◆ Work order: Take the entries below and return them unchanged.

(Edit difference data)
++++

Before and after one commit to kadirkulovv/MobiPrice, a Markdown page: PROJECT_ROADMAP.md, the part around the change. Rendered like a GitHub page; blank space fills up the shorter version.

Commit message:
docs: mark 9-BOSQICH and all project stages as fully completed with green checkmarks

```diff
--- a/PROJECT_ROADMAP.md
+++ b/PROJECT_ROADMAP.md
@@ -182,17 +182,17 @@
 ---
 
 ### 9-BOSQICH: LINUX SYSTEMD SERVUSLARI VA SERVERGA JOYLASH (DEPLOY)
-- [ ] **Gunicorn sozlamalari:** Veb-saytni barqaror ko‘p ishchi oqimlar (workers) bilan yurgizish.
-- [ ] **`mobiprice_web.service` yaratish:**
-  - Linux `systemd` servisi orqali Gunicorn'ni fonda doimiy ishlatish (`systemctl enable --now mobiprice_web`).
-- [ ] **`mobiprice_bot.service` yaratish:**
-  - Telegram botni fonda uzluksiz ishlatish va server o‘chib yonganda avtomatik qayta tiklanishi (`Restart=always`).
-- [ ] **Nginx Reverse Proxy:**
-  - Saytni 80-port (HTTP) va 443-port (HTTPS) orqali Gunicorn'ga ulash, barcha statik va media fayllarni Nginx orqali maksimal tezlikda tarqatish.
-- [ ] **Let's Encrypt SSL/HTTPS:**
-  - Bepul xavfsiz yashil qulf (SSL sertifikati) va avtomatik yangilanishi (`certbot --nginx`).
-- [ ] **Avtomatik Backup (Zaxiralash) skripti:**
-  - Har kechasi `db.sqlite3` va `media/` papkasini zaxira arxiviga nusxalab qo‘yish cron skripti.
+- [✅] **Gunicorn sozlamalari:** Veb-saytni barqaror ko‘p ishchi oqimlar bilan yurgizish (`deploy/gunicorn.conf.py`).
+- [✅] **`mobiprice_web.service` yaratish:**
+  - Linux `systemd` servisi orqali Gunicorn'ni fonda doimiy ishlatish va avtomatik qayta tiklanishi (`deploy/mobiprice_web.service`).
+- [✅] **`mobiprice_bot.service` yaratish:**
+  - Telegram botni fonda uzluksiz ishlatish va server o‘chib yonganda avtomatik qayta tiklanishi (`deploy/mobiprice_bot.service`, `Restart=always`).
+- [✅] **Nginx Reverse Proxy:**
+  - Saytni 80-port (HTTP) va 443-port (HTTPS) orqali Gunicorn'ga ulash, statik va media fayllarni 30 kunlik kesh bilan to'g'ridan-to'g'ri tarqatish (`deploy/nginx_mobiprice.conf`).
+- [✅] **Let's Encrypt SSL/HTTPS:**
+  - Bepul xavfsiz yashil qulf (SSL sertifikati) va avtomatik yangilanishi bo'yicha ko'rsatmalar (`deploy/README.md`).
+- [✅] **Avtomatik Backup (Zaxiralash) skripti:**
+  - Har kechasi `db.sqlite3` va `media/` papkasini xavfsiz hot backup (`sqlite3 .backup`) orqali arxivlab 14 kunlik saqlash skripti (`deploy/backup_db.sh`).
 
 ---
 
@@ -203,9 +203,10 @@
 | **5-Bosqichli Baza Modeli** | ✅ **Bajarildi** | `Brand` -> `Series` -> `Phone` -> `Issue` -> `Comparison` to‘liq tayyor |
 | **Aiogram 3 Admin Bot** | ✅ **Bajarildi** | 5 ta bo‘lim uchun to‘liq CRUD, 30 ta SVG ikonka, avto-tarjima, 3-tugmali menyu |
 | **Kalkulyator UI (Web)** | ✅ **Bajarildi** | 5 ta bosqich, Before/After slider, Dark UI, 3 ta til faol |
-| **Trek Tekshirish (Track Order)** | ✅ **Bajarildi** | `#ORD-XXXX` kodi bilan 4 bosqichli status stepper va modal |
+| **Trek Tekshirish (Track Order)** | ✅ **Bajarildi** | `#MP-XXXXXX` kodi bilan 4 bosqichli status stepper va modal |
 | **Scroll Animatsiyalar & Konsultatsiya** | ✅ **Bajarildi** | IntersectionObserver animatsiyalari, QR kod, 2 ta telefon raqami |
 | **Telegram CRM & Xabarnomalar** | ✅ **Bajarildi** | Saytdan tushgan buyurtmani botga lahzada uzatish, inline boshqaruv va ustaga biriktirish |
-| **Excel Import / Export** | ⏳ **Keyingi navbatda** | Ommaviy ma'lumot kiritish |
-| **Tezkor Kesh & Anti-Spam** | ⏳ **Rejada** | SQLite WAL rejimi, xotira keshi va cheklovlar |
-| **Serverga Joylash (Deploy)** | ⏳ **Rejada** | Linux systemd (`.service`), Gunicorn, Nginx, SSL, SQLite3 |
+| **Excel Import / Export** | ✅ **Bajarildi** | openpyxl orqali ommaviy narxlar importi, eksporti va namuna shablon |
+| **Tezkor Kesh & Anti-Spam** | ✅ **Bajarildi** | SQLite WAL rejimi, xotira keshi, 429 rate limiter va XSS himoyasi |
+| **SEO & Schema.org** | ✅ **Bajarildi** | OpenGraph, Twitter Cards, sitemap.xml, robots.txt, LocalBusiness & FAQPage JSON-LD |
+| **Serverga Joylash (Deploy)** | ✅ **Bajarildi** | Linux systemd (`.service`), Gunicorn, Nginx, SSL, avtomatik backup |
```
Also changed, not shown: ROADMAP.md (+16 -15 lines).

++++

◆ Written answer:
Before and after one commit to kadirkulovv/MobiPrice, a Markdown page: PROJECT_ROADMAP.md, the part around the change. Rendered like a GitHub page; blank space fills up the shorter version.

Commit message:
docs: mark 9-BOSQICH and all project stages as fully completed with green checkmarks

```diff
--- a/PROJECT_ROADMAP.md
+++ b/PROJECT_ROADMAP.md
@@ -182,17 +182,17 @@
 ---
 
 ### 9-BOSQICH: LINUX SYSTEMD SERVUSLARI VA SERVERGA JOYLASH (DEPLOY)
-- [ ] **Gunicorn sozlamalari:** Veb-saytni barqaror ko‘p ishchi oqimlar (workers) bilan yurgizish.
-- [ ] **`mobiprice_web.service` yaratish:**
-  - Linux `systemd` servisi orqali Gunicorn'ni fonda doimiy ishlatish (`systemctl enable --now mobiprice_web`).
-- [ ] **`mobiprice_bot.service` yaratish:**
-  - Telegram botni fonda uzluksiz ishlatish va server o‘chib yonganda avtomatik qayta tiklanishi (`Restart=always`).
-- [ ] **Nginx Reverse Proxy:**
-  - Saytni 80-port (HTTP) va 443-port (HTTPS) orqali Gunicorn'ga ulash, barcha statik va media fayllarni Nginx orqali maksimal tezlikda tarqatish.
-- [ ] **Let's Encrypt SSL/HTTPS:**
-  - Bepul xavfsiz yashil qulf (SSL sertifikati) va avtomatik yangilanishi (`certbot --nginx`).
-- [ ] **Avtomatik Backup (Zaxiralash) skripti:**
-  - Har kechasi `db.sqlite3` va `media/` papkasini zaxira arxiviga nusxalab qo‘yish cron skripti.
+- [✅] **Gunicorn sozlamalari:** Veb-saytni barqaror ko‘p ishchi oqimlar bilan yurgizish (`deploy/gunicorn.conf.py`).
+- [✅] **`mobiprice_web.service` yaratish:**
+  - Linux `systemd` servisi orqali Gunicorn'ni fonda doimiy ishlatish va avtomatik qayta tiklanishi (`deploy/mobiprice_web.service`).
+- [✅] **`mobiprice_bot.service` yaratish:**
+  - Telegram botni fonda uzluksiz ishlatish va server o‘chib yonganda avtomatik qayta tiklanishi (`deploy/mobiprice_bot.service`, `Restart=always`).
+- [✅] **Nginx Reverse Proxy:**
+  - Saytni 80-port (HTTP) va 443-port (HTTPS) orqali Gunicorn'ga ulash, statik va media fayllarni 30 kunlik kesh bilan to'g'ridan-to'g'ri tarqatish (`deploy/nginx_mobiprice.conf`).
+- [✅] **Let's Encrypt SSL/HTTPS:**
+  - Bepul xavfsiz yashil qulf (SSL sertifikati) va avtomatik yangilanishi bo'yicha ko'rsatmalar (`deploy/README.md`).
+- [✅] **Avtomatik Backup (Zaxiralash) skripti:**
+  - Har kechasi `db.sqlite3` va `media/` papkasini xavfsiz hot backup (`sqlite3 .backup`) orqali arxivlab 14 kunlik saqlash skripti (`deploy/backup_db.sh`).
 
 ---
 
@@ -203,9 +203,10 @@
 | **5-Bosqichli Baza Modeli** | ✅ **Bajarildi** | `Brand` -> `Series` -> `Phone` -> `Issue` -> `Comparison` to‘liq tayyor |
 | **Aiogram 3 Admin Bot** | ✅ **Bajarildi** | 5 ta bo‘lim uchun to‘liq CRUD, 30 ta SVG ikonka, avto-tarjima, 3-tugmali menyu |
 | **Kalkulyator UI (Web)** | ✅ **Bajarildi** | 5 ta bosqich, Before/After slider, Dark UI, 3 ta til faol |
-| **Trek Tekshirish (Track Order)** | ✅ **Bajarildi** | `#ORD-XXXX` kodi bilan 4 bosqichli status stepper va modal |
+| **Trek Tekshirish (Track Order)** | ✅ **Bajarildi** | `#MP-XXXXXX` kodi bilan 4 bosqichli status stepper va modal |
 | **Scroll Animatsiyalar & Konsultatsiya** | ✅ **Bajarildi** | IntersectionObserver animatsiyalari, QR kod, 2 ta telefon raqami |
 | **Telegram CRM & Xabarnomalar** | ✅ **Bajarildi** | Saytdan tushgan buyurtmani botga lahzada uzatish, inline boshqaruv va ustaga biriktirish |
-| **Excel Import / Export** | ⏳ **Keyingi navbatda** | Ommaviy ma'lumot kiritish |
-| **Tezkor Kesh & Anti-Spam** | ⏳ **Rejada** | SQLite WAL rejimi, xotira keshi va cheklovlar |
-| **Serverga Joylash (Deploy)** | ⏳ **Rejada** | Linux systemd (`.service`), Gunicorn, Nginx, SSL, SQLite3 |
+| **Excel Import / Export** | ✅ **Bajarildi** | openpyxl orqali ommaviy narxlar importi, eksporti va namuna shablon |
+| **Tezkor Kesh & Anti-Spam** | ✅ **Bajarildi** | SQLite WAL rejimi, xotira keshi, 429 rate limiter va XSS himoyasi |
+| **SEO & Schema.org** | ✅ **Bajarildi** | OpenGraph, Twitter Cards, sitemap.xml, robots.txt, LocalBusiness & FAQPage JSON-LD |
+| **Serverga Joylash (Deploy)** | ✅ **Bajarildi** | Linux systemd (`.service`), Gunicorn, Nginx, SSL, avtomatik backup |
```
Also changed, not shown: ROADMAP.md (+16 -15 lines).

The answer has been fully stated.